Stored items
'''
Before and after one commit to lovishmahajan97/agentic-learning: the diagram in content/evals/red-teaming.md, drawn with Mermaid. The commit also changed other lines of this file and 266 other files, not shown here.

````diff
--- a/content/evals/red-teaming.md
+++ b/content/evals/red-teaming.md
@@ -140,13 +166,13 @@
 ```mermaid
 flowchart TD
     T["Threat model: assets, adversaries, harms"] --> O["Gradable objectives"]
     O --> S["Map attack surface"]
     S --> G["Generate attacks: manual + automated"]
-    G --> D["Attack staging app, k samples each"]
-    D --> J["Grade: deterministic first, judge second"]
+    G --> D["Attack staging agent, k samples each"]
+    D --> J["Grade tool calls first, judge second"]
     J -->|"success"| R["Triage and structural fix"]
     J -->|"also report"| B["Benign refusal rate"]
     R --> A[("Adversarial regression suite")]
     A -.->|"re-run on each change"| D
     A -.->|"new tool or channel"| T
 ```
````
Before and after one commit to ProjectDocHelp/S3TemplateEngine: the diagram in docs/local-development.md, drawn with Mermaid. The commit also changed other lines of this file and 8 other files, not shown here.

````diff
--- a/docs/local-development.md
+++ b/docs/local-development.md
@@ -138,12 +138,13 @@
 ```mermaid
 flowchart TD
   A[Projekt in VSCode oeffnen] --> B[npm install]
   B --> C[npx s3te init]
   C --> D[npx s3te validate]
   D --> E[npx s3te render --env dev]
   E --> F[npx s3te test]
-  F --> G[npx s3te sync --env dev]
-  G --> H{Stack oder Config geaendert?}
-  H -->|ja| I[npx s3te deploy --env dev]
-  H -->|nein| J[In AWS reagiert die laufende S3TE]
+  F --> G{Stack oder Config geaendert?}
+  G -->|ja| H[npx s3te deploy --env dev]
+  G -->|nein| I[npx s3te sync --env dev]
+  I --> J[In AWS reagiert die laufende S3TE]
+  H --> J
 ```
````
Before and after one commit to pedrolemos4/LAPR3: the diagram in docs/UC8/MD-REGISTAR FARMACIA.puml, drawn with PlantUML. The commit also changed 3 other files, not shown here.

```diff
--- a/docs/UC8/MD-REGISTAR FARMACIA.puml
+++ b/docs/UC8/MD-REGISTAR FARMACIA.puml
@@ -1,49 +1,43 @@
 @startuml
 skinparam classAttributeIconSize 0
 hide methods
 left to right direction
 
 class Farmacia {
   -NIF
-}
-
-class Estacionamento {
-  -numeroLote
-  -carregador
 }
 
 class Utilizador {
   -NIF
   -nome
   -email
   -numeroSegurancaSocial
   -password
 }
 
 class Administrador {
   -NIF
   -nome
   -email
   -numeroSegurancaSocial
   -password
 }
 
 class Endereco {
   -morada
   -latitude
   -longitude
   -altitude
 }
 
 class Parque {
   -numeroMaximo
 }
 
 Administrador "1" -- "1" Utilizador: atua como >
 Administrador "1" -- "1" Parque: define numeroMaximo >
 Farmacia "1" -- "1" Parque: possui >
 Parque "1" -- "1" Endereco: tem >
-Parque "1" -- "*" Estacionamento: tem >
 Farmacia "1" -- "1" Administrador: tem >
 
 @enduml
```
'''
REQUIREMENT:
Copy out each line of the records character for character.

SOLUTION FOR THIS PROBLEM:
Before and after one commit to lovishmahajan97/agentic-learning: the diagram in content/evals/red-teaming.md, drawn with Mermaid. The commit also changed other lines of this file and 266 other files, not shown here.

````diff
--- a/content/evals/red-teaming.md
+++ b/content/evals/red-teaming.md
@@ -140,13 +166,13 @@
 ```mermaid
 flowchart TD
     T["Threat model: assets, adversaries, harms"] --> O["Gradable objectives"]
     O --> S["Map attack surface"]
     S --> G["Generate attacks: manual + automated"]
-    G --> D["Attack staging app, k samples each"]
-    D --> J["Grade: deterministic first, judge second"]
+    G --> D["Attack staging agent, k samples each"]
+    D --> J["Grade tool calls first, judge second"]
     J -->|"success"| R["Triage and structural fix"]
     J -->|"also report"| B["Benign refusal rate"]
     R --> A[("Adversarial regression suite")]
     A -.->|"re-run on each change"| D
     A -.->|"new tool or channel"| T
 ```
````
Before and after one commit to ProjectDocHelp/S3TemplateEngine: the diagram in docs/local-development.md, drawn with Mermaid. The commit also changed other lines of this file and 8 other files, not shown here.

````diff
--- a/docs/local-development.md
+++ b/docs/local-development.md
@@ -138,12 +138,13 @@
 ```mermaid
 flowchart TD
   A[Projekt in VSCode oeffnen] --> B[npm install]
   B --> C[npx s3te init]
   C --> D[npx s3te validate]
   D --> E[npx s3te render --env dev]
   E --> F[npx s3te test]
-  F --> G[npx s3te sync --env dev]
-  G --> H{Stack oder Config geaendert?}
-  H -->|ja| I[npx s3te deploy --env dev]
-  H -->|nein| J[In AWS reagiert die laufende S3TE]
+  F --> G{Stack oder Config geaendert?}
+  G -->|ja| H[npx s3te deploy --env dev]
+  G -->|nein| I[npx s3te sync --env dev]
+  I --> J[In AWS reagiert die laufende S3TE]
+  H --> J
 ```
````
Before and after one commit to pedrolemos4/LAPR3: the diagram in docs/UC8/MD-REGISTAR FARMACIA.puml, drawn with PlantUML. The commit also changed 3 other files, not shown here.

```diff
--- a/docs/UC8/MD-REGISTAR FARMACIA.puml
+++ b/docs/UC8/MD-REGISTAR FARMACIA.puml
@@ -1,49 +1,43 @@
 @startuml
 skinparam classAttributeIconSize 0
 hide methods
 left to right direction
 
 class Farmacia {
   -NIF
-}
-
-class Estacionamento {
-  -numeroLote
-  -carregador
 }
 
 class Utilizador {
   -NIF
   -nome
   -email
   -numeroSegurancaSocial
   -password
 }
 
 class Administrador {
   -NIF
   -nome
   -email
   -numeroSegurancaSocial
   -password
 }
 
 class Endereco {
   -morada
   -latitude
   -longitude
   -altitude
 }
 
 class Parque {
   -numeroMaximo
 }
 
 Administrador "1" -- "1" Utilizador: atua como >
 Administrador "1" -- "1" Parque: define numeroMaximo >
 Farmacia "1" -- "1" Parque: possui >
 Parque "1" -- "1" Endereco: tem >
-Parque "1" -- "*" Estacionamento: tem >
 Farmacia "1" -- "1" Administrador: tem >
 
 @enduml
```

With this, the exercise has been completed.